Start of Listed entries

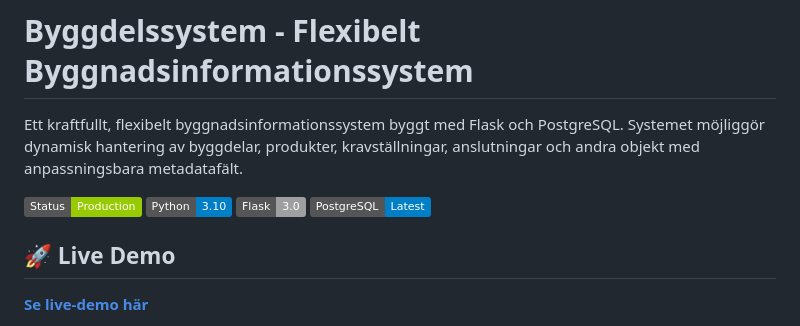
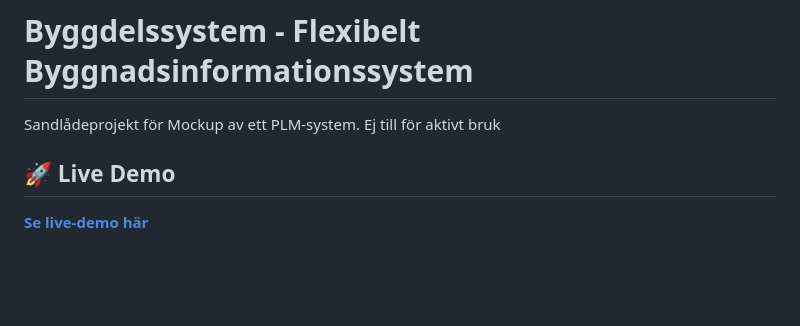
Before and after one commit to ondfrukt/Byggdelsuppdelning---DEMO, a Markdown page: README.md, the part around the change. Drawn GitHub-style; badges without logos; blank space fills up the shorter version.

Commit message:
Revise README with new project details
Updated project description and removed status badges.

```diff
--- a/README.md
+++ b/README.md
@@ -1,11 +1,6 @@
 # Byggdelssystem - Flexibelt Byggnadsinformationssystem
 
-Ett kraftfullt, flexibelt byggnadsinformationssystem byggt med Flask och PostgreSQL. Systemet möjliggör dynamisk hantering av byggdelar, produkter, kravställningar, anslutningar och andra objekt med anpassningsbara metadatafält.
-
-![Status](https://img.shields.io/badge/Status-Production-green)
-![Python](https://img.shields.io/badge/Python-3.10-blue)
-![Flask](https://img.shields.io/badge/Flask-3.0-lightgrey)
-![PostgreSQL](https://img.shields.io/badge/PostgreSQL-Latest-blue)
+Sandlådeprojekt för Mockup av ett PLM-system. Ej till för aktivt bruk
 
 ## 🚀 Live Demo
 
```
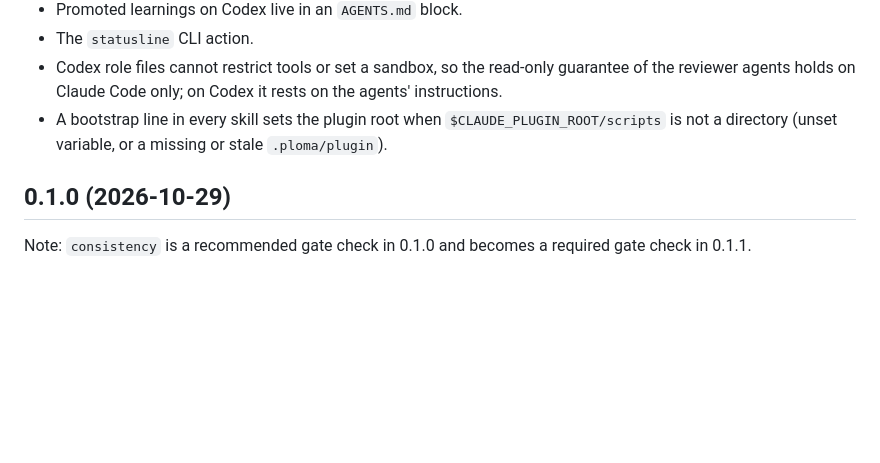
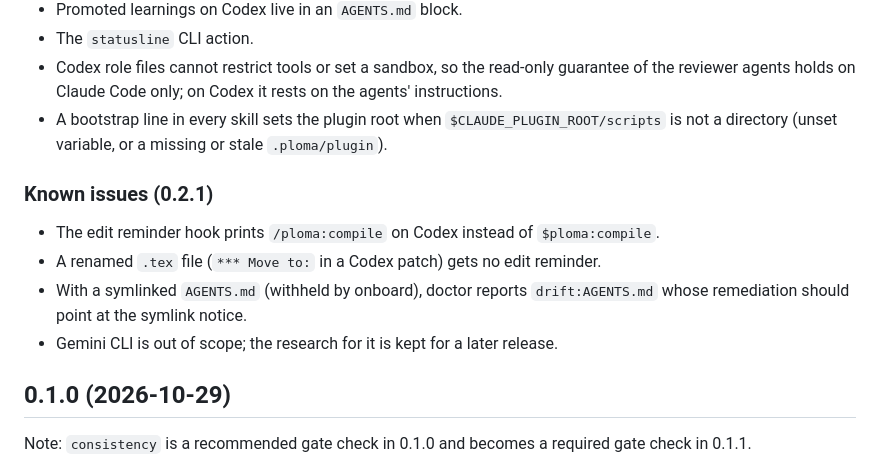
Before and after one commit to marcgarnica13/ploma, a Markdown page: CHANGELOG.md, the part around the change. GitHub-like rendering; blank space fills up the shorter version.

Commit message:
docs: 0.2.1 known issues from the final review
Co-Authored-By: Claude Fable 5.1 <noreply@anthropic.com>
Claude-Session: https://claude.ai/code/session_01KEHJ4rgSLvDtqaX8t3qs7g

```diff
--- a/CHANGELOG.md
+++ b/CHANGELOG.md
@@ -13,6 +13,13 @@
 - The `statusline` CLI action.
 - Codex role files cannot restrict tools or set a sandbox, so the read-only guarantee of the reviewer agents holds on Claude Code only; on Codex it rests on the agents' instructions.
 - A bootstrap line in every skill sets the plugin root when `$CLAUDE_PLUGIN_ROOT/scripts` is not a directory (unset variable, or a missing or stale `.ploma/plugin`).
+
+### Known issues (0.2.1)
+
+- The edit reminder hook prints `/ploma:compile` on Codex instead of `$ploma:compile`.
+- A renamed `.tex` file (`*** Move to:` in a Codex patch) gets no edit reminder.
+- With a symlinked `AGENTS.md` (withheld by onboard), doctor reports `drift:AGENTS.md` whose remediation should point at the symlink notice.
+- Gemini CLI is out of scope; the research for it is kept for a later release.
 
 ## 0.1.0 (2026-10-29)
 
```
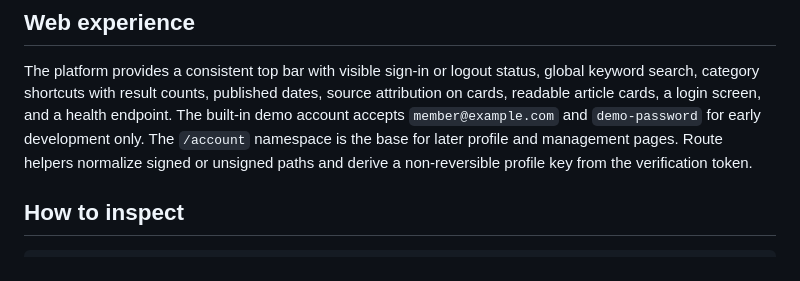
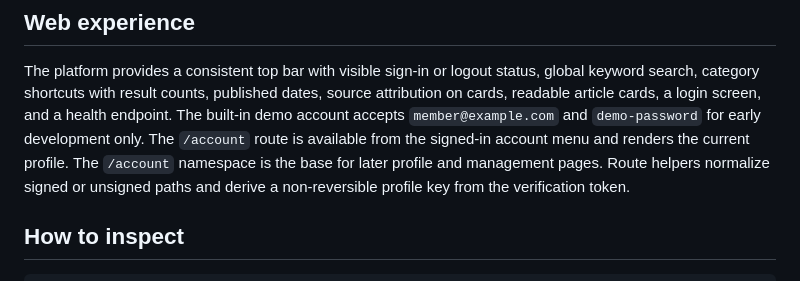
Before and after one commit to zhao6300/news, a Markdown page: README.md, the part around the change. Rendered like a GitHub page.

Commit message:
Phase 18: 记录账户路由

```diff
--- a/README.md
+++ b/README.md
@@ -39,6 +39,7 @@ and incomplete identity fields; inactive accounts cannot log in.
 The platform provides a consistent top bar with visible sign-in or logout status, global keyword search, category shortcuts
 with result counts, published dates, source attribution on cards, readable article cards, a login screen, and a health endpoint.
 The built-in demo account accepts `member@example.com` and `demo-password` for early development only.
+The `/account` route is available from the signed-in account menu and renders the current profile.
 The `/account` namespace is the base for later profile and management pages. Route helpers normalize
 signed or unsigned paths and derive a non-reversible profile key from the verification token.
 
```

End of Listed entries
Start of Listed entries

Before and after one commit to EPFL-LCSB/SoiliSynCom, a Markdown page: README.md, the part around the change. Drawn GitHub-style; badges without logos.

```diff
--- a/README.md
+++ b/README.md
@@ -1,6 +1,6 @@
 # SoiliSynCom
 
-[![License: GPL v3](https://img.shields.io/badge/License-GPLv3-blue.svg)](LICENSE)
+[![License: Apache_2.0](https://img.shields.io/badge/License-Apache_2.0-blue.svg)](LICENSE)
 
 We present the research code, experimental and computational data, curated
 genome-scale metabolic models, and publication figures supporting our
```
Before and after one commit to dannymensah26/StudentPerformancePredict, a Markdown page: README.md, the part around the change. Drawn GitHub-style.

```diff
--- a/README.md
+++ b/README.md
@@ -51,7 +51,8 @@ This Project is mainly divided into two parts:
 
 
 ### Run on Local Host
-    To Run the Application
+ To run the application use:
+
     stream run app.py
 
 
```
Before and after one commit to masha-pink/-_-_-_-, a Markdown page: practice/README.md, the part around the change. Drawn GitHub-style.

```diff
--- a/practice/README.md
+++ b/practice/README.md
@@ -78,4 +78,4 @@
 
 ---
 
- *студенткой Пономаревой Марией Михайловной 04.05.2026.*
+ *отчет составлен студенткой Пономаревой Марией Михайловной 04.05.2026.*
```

End of Listed entries
Start of Listed entries

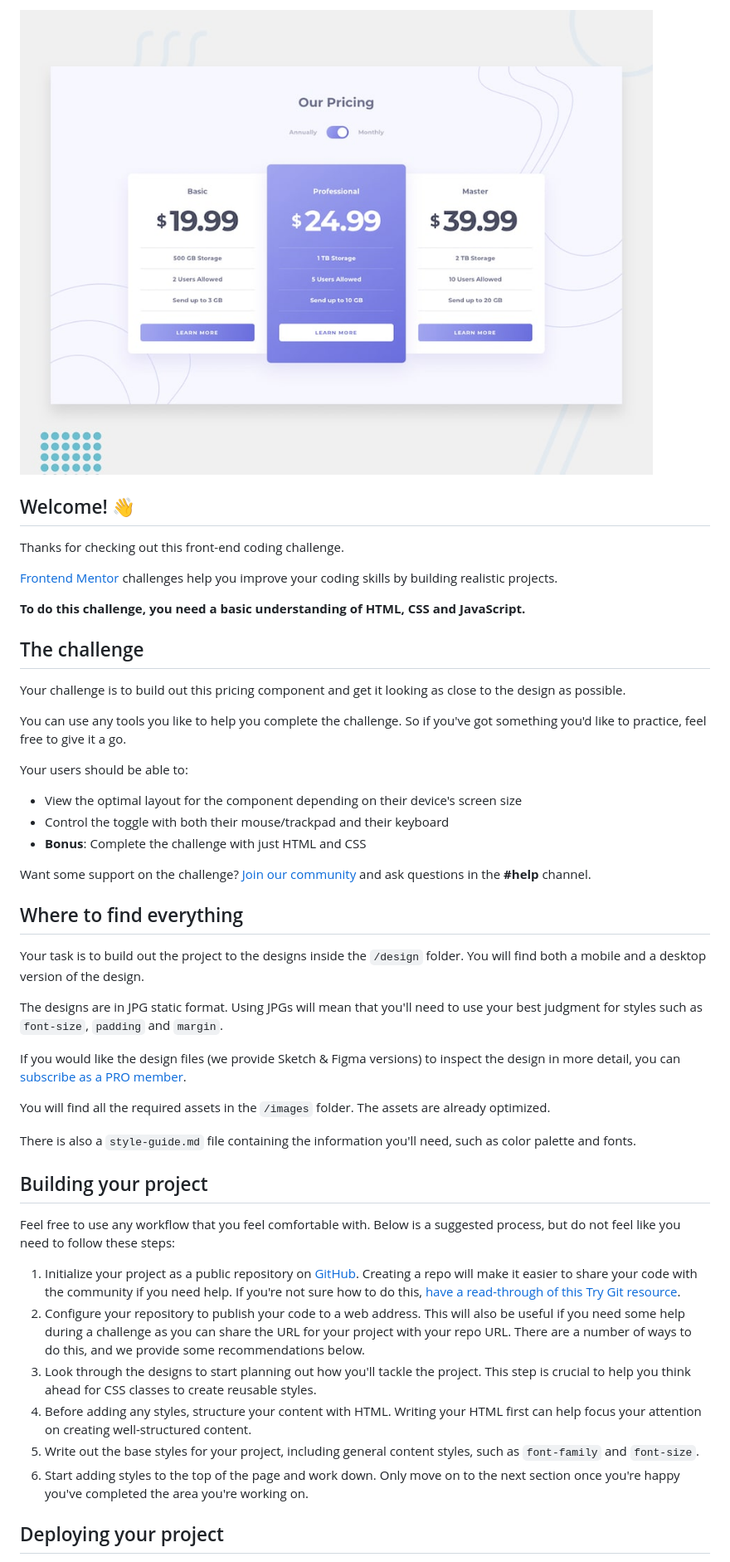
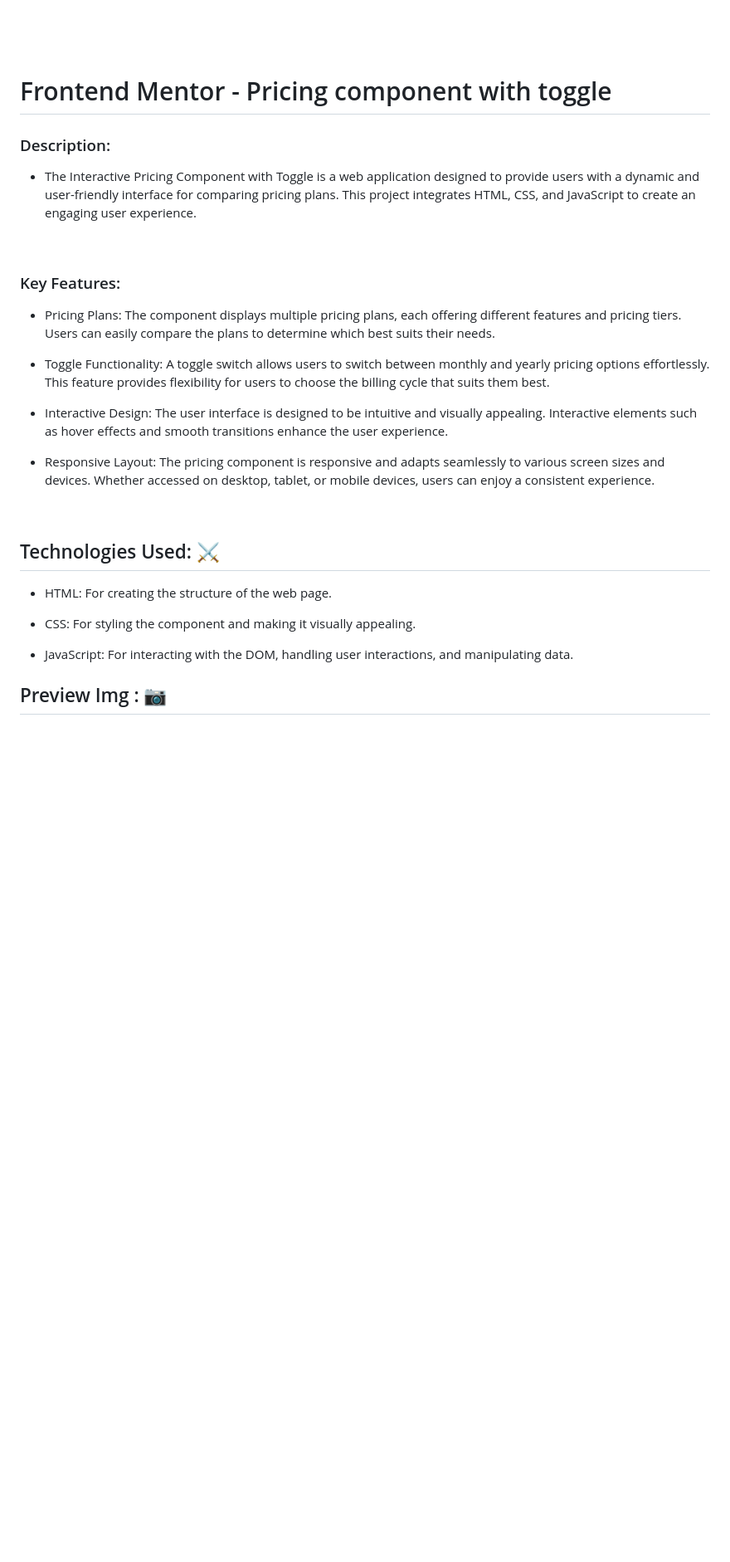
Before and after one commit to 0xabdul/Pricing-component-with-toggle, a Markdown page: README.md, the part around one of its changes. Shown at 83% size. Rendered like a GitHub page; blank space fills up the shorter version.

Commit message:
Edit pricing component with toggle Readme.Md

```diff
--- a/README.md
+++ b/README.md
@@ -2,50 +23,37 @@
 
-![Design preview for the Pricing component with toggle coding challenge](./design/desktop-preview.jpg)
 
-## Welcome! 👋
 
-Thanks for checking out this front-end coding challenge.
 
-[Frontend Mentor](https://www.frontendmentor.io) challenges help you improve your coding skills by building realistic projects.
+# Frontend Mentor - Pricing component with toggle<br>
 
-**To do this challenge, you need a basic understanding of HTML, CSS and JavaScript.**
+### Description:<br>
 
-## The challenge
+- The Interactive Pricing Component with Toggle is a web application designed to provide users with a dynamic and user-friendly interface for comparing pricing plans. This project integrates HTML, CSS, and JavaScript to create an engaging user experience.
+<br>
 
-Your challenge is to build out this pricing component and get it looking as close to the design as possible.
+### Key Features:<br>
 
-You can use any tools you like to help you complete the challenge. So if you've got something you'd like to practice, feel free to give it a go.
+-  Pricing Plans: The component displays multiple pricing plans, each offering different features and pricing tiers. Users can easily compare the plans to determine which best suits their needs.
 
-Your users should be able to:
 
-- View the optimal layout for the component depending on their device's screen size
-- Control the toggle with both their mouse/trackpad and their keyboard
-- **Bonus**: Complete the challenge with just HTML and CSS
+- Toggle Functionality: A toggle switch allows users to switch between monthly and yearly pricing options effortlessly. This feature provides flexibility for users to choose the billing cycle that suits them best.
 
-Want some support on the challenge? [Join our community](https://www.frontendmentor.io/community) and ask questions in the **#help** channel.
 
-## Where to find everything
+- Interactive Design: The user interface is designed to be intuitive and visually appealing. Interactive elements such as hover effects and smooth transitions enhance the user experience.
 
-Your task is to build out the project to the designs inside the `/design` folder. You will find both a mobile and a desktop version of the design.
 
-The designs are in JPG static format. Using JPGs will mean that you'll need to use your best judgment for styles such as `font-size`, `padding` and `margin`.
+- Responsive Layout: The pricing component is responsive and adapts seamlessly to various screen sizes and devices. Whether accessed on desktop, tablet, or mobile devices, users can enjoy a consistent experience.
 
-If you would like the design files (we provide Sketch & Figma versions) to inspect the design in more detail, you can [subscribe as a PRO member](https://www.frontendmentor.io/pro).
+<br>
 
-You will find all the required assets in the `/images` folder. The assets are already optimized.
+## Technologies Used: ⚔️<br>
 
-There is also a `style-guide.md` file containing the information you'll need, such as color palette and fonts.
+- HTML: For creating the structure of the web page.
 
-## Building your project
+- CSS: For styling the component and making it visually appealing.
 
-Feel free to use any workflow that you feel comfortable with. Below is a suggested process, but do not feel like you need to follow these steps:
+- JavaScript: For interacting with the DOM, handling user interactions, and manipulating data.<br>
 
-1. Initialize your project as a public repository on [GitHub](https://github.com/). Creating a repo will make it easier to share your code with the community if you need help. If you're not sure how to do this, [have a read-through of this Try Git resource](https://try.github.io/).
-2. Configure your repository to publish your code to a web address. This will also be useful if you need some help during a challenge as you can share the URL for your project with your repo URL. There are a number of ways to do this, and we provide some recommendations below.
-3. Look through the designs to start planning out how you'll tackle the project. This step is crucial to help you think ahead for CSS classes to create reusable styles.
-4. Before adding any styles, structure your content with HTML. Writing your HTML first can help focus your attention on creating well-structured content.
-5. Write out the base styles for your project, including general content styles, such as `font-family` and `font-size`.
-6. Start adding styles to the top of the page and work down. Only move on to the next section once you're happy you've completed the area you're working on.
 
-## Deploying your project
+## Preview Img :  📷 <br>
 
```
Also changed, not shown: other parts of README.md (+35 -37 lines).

End of Listed entries

> Work instruction:
The job here is to find each line above with the word "such" and copy it.

> Answer section:
+- Interactive Design: The user interface is designed to be intuitive and visually appealing. Interactive elements such as hover effects and smooth transitions enhance the user experience.
-The designs are in JPG static format. Using JPGs will mean that you'll need to use your best judgment for styles such as `font-size`, `padding` and `margin`.
-There is also a `style-guide.md` file containing the information you'll need, such as color palette and fonts.
-5. Write out the base styles for your project, including general content styles, such as `font-family` and `font-size`.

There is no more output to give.